**Aim of the task:**
A faithful, picture-free copy of the listing below is required.

**Records supplied:**
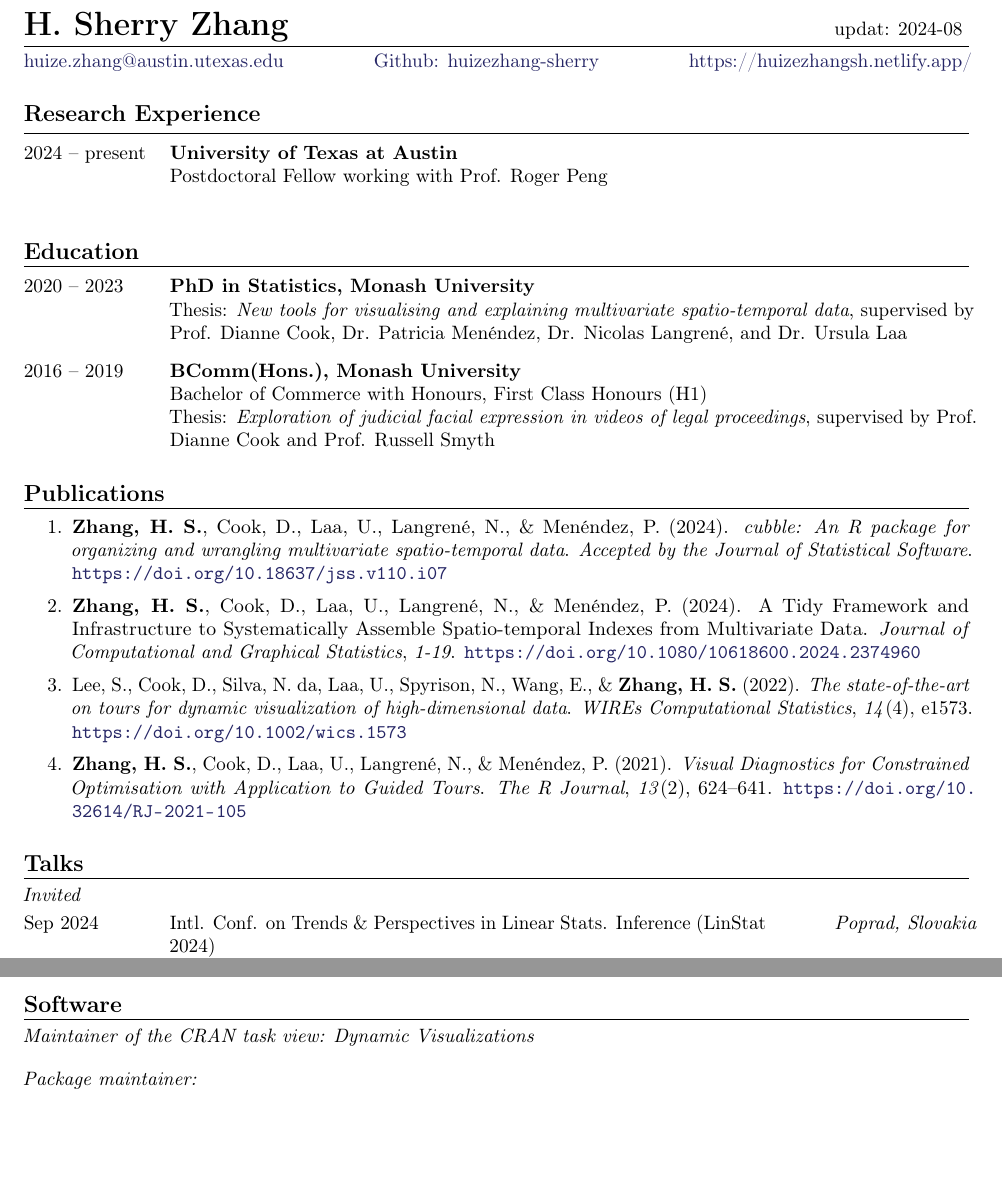
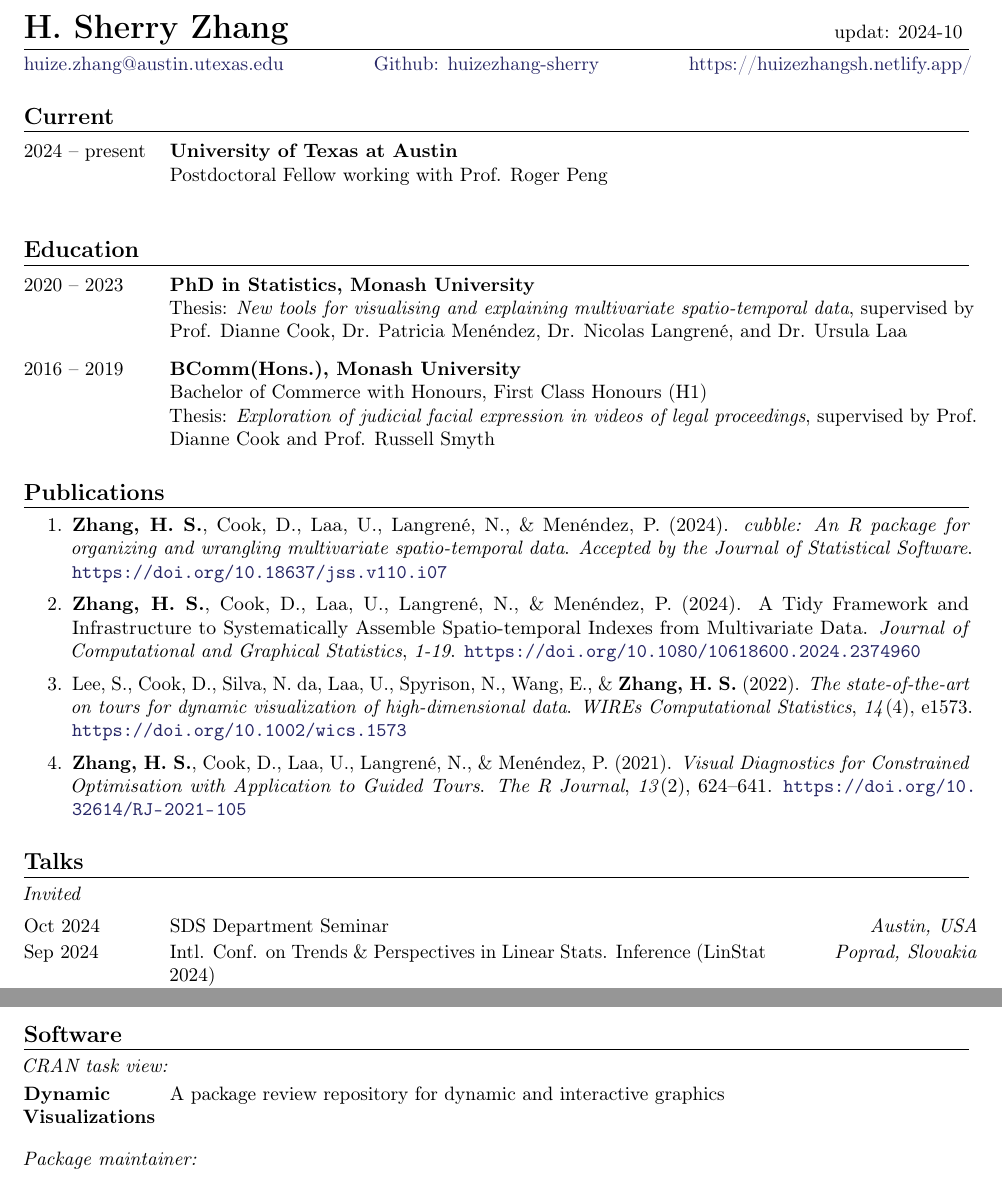
Before and after one commit to huizezhang-sherry/sherry, a LaTeX CV (cv/H.Sherry-Zhang.tex): two parts of pages 1 and 2 of 2, joined at a grey line, cut so that both start at the same text, the shorter picture padded with empty space. Compiled offline with pdfLaTeX.

Commit message:
add sds seminarg

```diff
--- a/cv/H.Sherry-Zhang.tex
+++ b/cv/H.Sherry-Zhang.tex
@@ -25,7 +25,7 @@
     \name{H. Sherry Zhang} %\hspace{0.25cm} \zh{张慧泽}}
 \end{CJK}
 \hfill
-updat: 2024-08
+updat: 2024-10
 \spacedhrule{0.2em}{-0.4em} % Horizontal rule - the first bracket is whitespace before and the second is after
 
 \vspace{0.25cm}
@@ -40,7 +40,7 @@ updat: 2024-08
 
 
 %----------------------------------------------------------------------------------------
-\roottitle{Research Experience}
+\roottitle{Current}
 %----------------------------------------------------------------------------------------
 \secentry{University of Texas at Austin}{2024}{present}
     {Postdoctoral Fellow working with Prof. Roger Peng
@@ -108,6 +108,7 @@ updat: 2024-08
 
 \noindent\textit{Invited}\vspace{0.5em}
 
+\talkentry{SDS Department Seminar}{Austin, USA}{Oct 2024}
 \talkentry{Intl. Conf. on Trends \& Perspectives in Linear Stats. Inference (LinStat 2024)}{Poprad, Slovakia}{Sep 2024}
 \talkentry{Computational Statistics (COMPSTAT 2024)}{Giessen, Germany}{Aug 2024}
 \talkentry{Joint Statistical Meeting (JSM)}{Portland, USA}{Aug 2024}
@@ -134,7 +135,12 @@ updat: 2024-08
 %----------------------------------------------------------------------------------------
 \roottitle{Software}
 %----------------------------------------------------------------------------------------
-\noindent\textit{Maintainer of the CRAN task view: Dynamic Visualizations}
+
+\noindent\textit{CRAN task view:}
+
+\vspace{0.5em}
+
+\twocolumnentries{A package review repository for dynamic and interactive graphics}{Dynamic \newline Visualizations} \newline
 
 \vspace{1em}
 
```
Also changed, not shown: cv/H.Sherry-Zhang.pdf, 1 other file.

**Written solution:**
Before and after one commit to huizezhang-sherry/sherry, a LaTeX CV (cv/H.Sherry-Zhang.tex): two parts of pages 1 and 2 of 2, joined at a grey line, cut so that both start at the same text, the shorter picture padded with empty space. Compiled offline with pdfLaTeX.

Commit message:
add sds seminarg

```diff
--- a/cv/H.Sherry-Zhang.tex
+++ b/cv/H.Sherry-Zhang.tex
@@ -25,7 +25,7 @@
     \name{H. Sherry Zhang} %\hspace{0.25cm} \zh{张慧泽}}
 \end{CJK}
 \hfill
-updat: 2024-08
+updat: 2024-10
 \spacedhrule{0.2em}{-0.4em} % Horizontal rule - the first bracket is whitespace before and the second is after
 
 \vspace{0.25cm}
@@ -40,7 +40,7 @@ updat: 2024-08
 
 
 %----------------------------------------------------------------------------------------
-\roottitle{Research Experience}
+\roottitle{Current}
 %----------------------------------------------------------------------------------------
 \secentry{University of Texas at Austin}{2024}{present}
     {Postdoctoral Fellow working with Prof. Roger Peng
@@ -108,6 +108,7 @@ updat: 2024-08
 
 \noindent\textit{Invited}\vspace{0.5em}
 
+\talkentry{SDS Department Seminar}{Austin, USA}{Oct 2024}
 \talkentry{Intl. Conf. on Trends \& Perspectives in Linear Stats. Inference (LinStat 2024)}{Poprad, Slovakia}{Sep 2024}
 \talkentry{Computational Statistics (COMPSTAT 2024)}{Giessen, Germany}{Aug 2024}
 \talkentry{Joint Statistical Meeting (JSM)}{Portland, USA}{Aug 2024}
@@ -134,7 +135,12 @@ updat: 2024-08
 %----------------------------------------------------------------------------------------
 \roottitle{Software}
 %----------------------------------------------------------------------------------------
-\noindent\textit{Maintainer of the CRAN task view: Dynamic Visualizations}
+
+\noindent\textit{CRAN task view:}
+
+\vspace{0.5em}
+
+\twocolumnentries{A package review repository for dynamic and interactive graphics}{Dynamic \newline Visualizations} \newline
 
 \vspace{1em}
 
```
Also changed, not shown: cv/H.Sherry-Zhang.pdf, 1 other file.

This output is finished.